*** Opening Exercise materials ***

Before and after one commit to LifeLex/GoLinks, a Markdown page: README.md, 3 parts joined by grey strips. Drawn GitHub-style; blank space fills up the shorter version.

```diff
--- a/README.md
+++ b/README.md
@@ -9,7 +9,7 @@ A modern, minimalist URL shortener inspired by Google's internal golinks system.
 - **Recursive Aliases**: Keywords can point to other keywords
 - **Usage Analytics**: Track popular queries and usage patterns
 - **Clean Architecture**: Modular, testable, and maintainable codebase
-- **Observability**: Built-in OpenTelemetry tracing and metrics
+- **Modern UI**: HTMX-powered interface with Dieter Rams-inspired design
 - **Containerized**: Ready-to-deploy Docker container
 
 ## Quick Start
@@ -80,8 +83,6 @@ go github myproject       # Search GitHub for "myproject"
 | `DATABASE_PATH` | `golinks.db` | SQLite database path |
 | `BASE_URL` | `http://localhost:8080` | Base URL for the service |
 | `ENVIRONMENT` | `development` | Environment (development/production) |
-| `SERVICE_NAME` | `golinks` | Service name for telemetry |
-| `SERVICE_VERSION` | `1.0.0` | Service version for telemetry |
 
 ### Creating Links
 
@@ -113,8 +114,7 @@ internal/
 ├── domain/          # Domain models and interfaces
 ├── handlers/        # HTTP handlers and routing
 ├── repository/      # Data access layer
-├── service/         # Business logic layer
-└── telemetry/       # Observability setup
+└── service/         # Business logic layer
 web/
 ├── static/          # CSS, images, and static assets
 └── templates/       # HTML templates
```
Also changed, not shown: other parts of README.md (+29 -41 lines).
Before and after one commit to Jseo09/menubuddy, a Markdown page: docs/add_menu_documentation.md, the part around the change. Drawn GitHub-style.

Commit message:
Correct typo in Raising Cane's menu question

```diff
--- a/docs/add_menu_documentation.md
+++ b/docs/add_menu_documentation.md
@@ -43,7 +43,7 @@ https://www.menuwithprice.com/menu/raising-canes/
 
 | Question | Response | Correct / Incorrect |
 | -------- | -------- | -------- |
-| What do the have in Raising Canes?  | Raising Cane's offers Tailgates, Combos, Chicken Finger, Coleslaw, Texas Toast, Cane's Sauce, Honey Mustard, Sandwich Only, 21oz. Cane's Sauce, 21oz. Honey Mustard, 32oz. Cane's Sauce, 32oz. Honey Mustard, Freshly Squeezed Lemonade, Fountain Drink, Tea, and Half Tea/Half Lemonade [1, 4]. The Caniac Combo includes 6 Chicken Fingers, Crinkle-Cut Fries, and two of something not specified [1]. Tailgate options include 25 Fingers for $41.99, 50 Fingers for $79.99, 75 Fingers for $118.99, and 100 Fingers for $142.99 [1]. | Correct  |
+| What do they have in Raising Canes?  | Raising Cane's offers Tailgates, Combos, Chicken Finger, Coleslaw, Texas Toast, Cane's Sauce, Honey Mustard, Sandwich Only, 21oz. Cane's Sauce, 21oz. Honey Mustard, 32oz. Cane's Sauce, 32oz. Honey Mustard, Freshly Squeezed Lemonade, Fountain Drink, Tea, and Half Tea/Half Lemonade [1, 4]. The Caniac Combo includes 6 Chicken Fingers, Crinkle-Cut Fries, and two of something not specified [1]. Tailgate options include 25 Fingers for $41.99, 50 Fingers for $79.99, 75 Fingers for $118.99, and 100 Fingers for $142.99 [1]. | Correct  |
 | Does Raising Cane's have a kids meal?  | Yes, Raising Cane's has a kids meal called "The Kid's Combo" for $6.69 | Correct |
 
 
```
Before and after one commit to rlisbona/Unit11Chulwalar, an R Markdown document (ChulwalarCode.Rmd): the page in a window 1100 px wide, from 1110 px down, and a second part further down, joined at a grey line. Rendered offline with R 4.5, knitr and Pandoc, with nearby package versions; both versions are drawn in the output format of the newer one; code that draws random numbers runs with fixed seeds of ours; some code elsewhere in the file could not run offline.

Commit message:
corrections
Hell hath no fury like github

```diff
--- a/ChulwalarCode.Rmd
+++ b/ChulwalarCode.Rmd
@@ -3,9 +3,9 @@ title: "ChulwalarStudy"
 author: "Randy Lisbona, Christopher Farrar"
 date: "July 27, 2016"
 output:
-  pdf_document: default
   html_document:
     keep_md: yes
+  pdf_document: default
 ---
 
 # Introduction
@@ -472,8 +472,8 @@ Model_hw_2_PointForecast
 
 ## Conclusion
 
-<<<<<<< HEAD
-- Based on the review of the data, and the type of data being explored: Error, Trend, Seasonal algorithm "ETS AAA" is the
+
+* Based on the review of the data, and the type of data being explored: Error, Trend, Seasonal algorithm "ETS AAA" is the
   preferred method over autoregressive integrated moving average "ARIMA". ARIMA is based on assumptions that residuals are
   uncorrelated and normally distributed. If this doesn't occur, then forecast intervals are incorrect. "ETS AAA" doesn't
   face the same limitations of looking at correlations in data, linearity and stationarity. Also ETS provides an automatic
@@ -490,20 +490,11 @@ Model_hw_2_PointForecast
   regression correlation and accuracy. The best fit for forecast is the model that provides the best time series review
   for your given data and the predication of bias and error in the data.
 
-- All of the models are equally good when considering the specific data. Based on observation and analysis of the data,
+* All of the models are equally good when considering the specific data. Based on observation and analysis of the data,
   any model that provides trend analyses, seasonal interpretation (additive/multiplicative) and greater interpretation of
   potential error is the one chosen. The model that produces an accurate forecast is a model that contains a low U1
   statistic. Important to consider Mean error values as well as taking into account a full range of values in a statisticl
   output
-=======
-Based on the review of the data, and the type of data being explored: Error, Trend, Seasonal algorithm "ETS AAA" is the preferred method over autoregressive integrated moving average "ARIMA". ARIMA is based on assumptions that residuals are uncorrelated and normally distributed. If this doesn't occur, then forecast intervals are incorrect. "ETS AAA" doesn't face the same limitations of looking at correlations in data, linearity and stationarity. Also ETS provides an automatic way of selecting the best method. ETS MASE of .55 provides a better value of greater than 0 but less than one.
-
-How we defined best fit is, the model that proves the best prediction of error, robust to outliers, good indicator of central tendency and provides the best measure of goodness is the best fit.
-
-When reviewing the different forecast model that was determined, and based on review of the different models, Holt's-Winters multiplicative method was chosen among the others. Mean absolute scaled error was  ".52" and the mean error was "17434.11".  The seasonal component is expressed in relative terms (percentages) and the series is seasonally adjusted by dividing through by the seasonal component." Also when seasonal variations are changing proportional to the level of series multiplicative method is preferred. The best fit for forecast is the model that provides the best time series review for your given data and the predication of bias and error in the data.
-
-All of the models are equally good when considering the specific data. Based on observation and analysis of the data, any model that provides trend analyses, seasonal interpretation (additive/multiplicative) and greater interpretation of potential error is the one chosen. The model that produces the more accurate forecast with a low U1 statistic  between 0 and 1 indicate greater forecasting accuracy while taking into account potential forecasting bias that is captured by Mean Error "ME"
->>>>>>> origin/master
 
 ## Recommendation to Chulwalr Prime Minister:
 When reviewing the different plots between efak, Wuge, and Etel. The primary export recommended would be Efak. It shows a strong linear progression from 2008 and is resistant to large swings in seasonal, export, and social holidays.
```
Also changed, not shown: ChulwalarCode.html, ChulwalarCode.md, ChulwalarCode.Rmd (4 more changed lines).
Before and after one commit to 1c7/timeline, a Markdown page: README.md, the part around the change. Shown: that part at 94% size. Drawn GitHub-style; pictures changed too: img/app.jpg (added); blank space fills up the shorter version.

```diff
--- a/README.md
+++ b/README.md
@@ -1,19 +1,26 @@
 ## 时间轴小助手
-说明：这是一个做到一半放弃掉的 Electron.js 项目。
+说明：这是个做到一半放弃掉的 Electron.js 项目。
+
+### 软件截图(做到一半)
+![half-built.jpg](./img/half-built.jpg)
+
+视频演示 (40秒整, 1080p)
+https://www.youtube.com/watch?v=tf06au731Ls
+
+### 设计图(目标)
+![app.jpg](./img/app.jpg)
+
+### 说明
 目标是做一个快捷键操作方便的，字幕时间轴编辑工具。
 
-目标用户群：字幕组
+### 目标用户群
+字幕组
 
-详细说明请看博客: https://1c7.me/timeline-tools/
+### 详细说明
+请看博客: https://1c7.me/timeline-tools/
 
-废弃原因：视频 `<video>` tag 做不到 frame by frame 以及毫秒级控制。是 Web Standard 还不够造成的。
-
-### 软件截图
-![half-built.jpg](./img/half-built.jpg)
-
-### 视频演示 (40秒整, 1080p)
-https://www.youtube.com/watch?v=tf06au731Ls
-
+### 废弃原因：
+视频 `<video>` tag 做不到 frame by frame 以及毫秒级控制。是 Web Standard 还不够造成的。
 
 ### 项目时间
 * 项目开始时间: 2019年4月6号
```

*** Closing Exercise materials ***

* _What you should do_
Among the lines above, which contain the word "ChulwalarCode"? Copy every one.

* _Exercise response_
Before and after one commit to rlisbona/Unit11Chulwalar, an R Markdown document (ChulwalarCode.Rmd): the page in a window 1100 px wide, from 1110 px down, and a second part further down, joined at a grey line. Rendered offline with R 4.5, knitr and Pandoc, with nearby package versions; both versions are drawn in the output format of the newer one; code that draws random numbers runs with fixed seeds of ours; some code elsewhere in the file could not run offline.
--- a/ChulwalarCode.Rmd
+++ b/ChulwalarCode.Rmd
Also changed, not shown: ChulwalarCode.html, ChulwalarCode.md, ChulwalarCode.Rmd (4 more changed lines).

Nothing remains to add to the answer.